Central banks perform their primary mandate of price stability, financial stability, and banking supervision. With new climate and social challenges however, come new responsibilities. The European Central Bank (ECB) for instance, has been ramping up its own climate role performing risk assessment to quantify the potential impact of climate events on the EU’s economy and the global financial system. The ECB has developed a multi-sector climate stress test of the entire financial system. This effort assesses the resilience of banks to various climate shocks and covers approximately four million companies worldwide and 1,700 European banks, representing 80% of all Euro area banks. The main results indicate that climate prevention cost may be high in the short term, but they are much lower in the long run than the costs of unmanaged climate change. Physical asset risks represent the greater climate vulnerability. In the banking sector, without more proactive resilience policies, the most vulnerable 10% of banks may see a 30–40% increase in the default rate of their credit portfolios between now and 2040. Central banks are also starting to include carbon prices (which includes accurate social cost) in in their monthly market assessment, regularly evaluating the impact of climate policies and the impact of extreme weather events on GDP and inflation and on general macroeconomic stability. The US Central Bank is following the EU lead and will increasingly play a climate role without becoming hostage of the political debate in Washington.

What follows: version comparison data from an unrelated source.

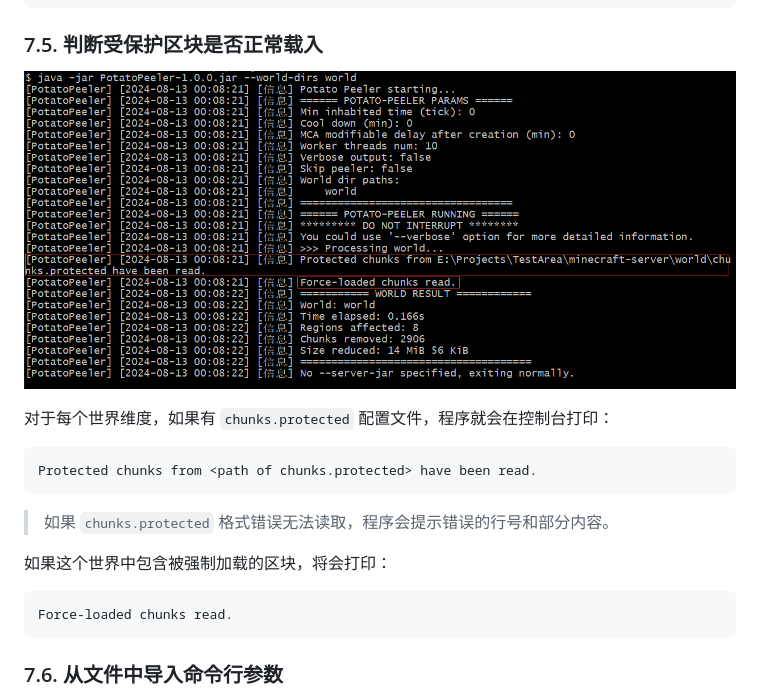
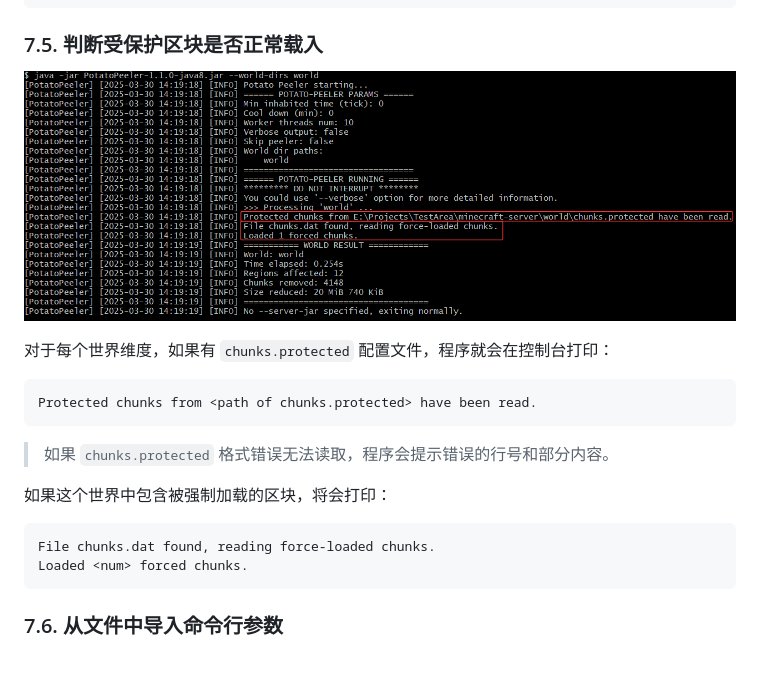
Before and after one commit to Bottle-M/PotatoPeeler, a Markdown page: README.zh_CN.md, the part around the change. Drawn GitHub-style; pictures changed too: imgs/protected-chunks-log.png; blank space fills up the shorter version.

````diff
--- a/README.zh_CN.md
+++ b/README.zh_CN.md
@@ -222,7 +222,8 @@ Protected chunks from <path of chunks.protected> have been read.
 如果这个世界中包含被强制加载的区块，将会打印：
 
 ```
-Force-loaded chunks read.
+File chunks.dat found, reading force-loaded chunks.
+Loaded <num> forced chunks.
 ```
 
 ### 7.6. 从文件中导入命令行参数
````
Also changed, not shown: README.md (+2 -1 lines).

The Climate Risk
As climate induced extreme weather events become more frequent and intense, economic shocks become more severe affecting larger portions of GDPs. This, in turn, can expose the economy to greater volatility in output and prices and thus affect macroeconomic stability. Whatever combination of physical and transition risks materializes because of climate change, the macroeconomic consequences and financial risks resulting from the broader environmental crisis will be deep. These risk and consequences are clearly linked to the mandates of central banks and financial supervisors. According to several recent studies there is about $22 trillion in exposure to climate change risks over the next 10 years. Unless these risks are managed proactively, building resiliency across financial decision making and operations, the global economy could face 5 to 24 % of global GDP losses by 2040.
Extreme weather events are becoming increasingly frequent, disrupting business continuity, supply chains, threatening our agriculture, our food systems, and ultimately the livelihoods of all. Redirecting and supervising financial flows is essential to facilitate the green transition, and to safeguard economic stability and sustained living standards. Also, given the unprecedented reallocation of resources across the entire economy that is currently experiencing rapid decarbonization and climate resilient efforts, we need Central Banks to play more proactive roles to ensure an orderly transition. Finally, while the climate agenda continues to be politicized, the potential devastating future shocks due to climate change requires new thinking, new partnership, and new roles for the Central Banks. Central Banks can ensure that robust ex ante macroprudential policy are in place, stress testing become the norm, and resiliency maturity is enhanced in order to refocus our financial decision towards a less carbon intensive economy.